What you give back must match the data exactly, minus the pictures.

::::

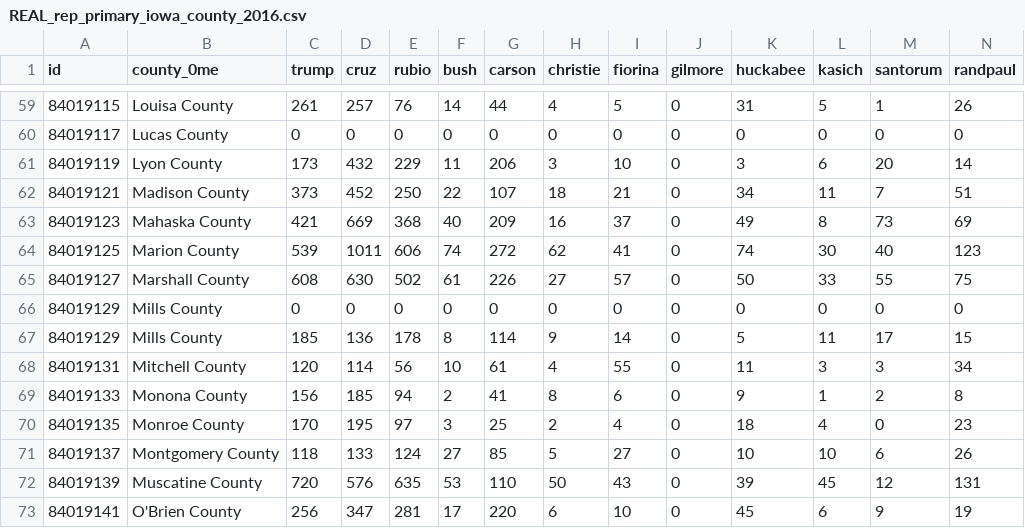
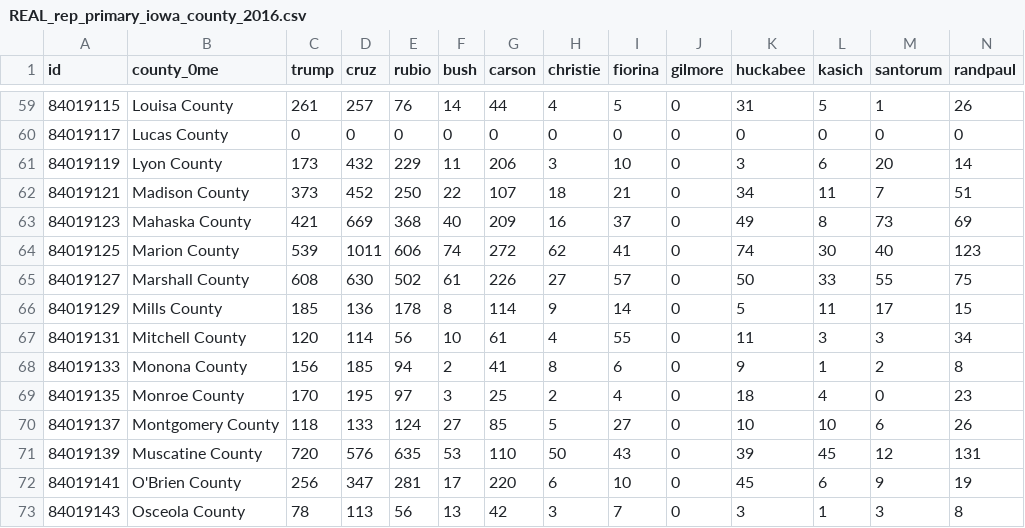
Before and after one commit to datamapio/geoid, a CSV file: US/example/primary_iowa_2016/REAL_rep_primary_iowa_county_2016.csv, drawn as a sheet; only a part is shown, gaps mark what is left out; the shorter side is filled out with more unchanged rows; rows hold the shown columns only; the diff names each change by its address in the sheet, - before the commit and + after, or states it on an @@ line.

Commit message:
deleted 2nd Mills County

```diff
--- a/US/example/primary_iowa_2016/REAL_rep_primary_iowa_county_2016.csv
+++ b/US/example/primary_iowa_2016/REAL_rep_primary_iowa_county_2016.csv
-row 66: 84019129 | Mills County | 0 | 0 | 0 | 0 | 0 | 0 | 0 | 0 | 0 | 0 | 0 | 0
```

::::

(RESULT BELOW)
Before and after one commit to datamapio/geoid, a CSV file: US/example/primary_iowa_2016/REAL_rep_primary_iowa_county_2016.csv, drawn as a sheet; only a part is shown, gaps mark what is left out; the shorter side is filled out with more unchanged rows; rows hold the shown columns only; the diff names each change by its address in the sheet, - before the commit and + after, or states it on an @@ line.

Commit message:
deleted 2nd Mills County

```diff
--- a/US/example/primary_iowa_2016/REAL_rep_primary_iowa_county_2016.csv
+++ b/US/example/primary_iowa_2016/REAL_rep_primary_iowa_county_2016.csv
-row 66: 84019129 | Mills County | 0 | 0 | 0 | 0 | 0 | 0 | 0 | 0 | 0 | 0 | 0 | 0
```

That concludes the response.